Just like you don’t want to hear someone else’s music or movie, you don’t want to hear the constant buzz or ring of someone’s phone from messages or other notifications. Turn it to silent when you get on the plane. Be mindful of any repeating alarms that might go off.
Remember making sure your devices are switched to airplane mode is a rule, not a courtesy. Phone interference can seriously affect a plane’s inner workings – so please do this no matter what.
Don’t wake your neighbor, unless you absolutely have to (or they request you to).
It’s nice to be thoughtful of others when the drink cart comes around, but waking someone up to tell them this is not okay.
Do not wake your neighbor, unless you know them well and spoke to them about this. Otherwise, the only time you should need to wake anyone up is when you have to use the restroom.
The seat swapping dilemma.
It’s a century-old dilemma amongst airplane passengers. Should you swap seats when someone asks you to?
I don’t think there need to be two separate sides on this. As long as it isn’t affecting other passengers and it’s done in a timely manner, then I say, go for it. You can at least ask someone politely, and see if it’s okay with them. If they say no, then at least you tried.
You never know what someone has going on that day or if they strategically picked their seat for a reason. So ask nicely, but also accept a “no” nicely as well.
Know how to deal with a chatty neighbor.
This is an easy fix. If there’s someone around you that is being too chatty, then politely ask them to talk quietly. You don’t need to come off as demanding or mean, it’s not an unreasonable request!
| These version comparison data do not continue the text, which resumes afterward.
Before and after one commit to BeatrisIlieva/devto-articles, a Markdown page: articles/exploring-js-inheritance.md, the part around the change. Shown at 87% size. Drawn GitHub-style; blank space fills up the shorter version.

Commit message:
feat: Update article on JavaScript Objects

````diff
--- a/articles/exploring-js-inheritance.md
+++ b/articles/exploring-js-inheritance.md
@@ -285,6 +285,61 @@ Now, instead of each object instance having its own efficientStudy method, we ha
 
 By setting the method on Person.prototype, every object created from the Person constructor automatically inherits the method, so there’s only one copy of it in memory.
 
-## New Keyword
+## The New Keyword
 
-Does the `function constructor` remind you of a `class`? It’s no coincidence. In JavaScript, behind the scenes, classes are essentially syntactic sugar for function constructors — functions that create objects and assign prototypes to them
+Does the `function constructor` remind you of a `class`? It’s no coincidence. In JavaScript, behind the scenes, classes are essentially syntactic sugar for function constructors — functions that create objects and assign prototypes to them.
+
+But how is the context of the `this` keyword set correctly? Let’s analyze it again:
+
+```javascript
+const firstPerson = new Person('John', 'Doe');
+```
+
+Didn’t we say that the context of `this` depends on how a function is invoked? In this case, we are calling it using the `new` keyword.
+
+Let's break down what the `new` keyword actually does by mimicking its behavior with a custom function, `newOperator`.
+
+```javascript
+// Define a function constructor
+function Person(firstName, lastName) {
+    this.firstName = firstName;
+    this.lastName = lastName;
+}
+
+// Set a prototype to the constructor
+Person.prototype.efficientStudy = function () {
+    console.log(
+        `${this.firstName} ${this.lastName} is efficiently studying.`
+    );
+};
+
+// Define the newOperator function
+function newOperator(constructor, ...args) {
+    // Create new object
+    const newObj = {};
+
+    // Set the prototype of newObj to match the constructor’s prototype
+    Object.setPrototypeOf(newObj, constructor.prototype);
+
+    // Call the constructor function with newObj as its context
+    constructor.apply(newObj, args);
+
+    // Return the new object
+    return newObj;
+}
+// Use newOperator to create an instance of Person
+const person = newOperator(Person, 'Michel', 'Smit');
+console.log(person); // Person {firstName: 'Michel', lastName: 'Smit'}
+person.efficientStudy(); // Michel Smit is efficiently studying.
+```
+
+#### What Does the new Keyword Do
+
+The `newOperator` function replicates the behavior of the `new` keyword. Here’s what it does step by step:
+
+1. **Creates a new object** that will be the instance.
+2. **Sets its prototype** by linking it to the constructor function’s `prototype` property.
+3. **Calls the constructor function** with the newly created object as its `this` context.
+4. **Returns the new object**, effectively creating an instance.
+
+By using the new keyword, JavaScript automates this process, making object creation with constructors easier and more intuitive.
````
Last but certainly not least, ask yourself this question:
To recline or not to recline?
This is by far the most controversial topic on the plane. Even more than the armrests. When is it appropriate to recline? According to Smarter Travel, there are several things you need to do in order to answer this question.
- First, always look behind you before you recline.
- Don’t ever recline during meal time. It’s just not cool.
- Only recline as much as you really need. Don’t go all the way back if you don’t have to. Do you really enjoy sitting in someone else’s lap?
- If you do choose to recline, do not drop your seat backwards, do it slowly.
So what do you think? Are you going to recline the next time you’re on the plane? Did we miss any airplane etiquette rules that you find very important? Leave us a comment below!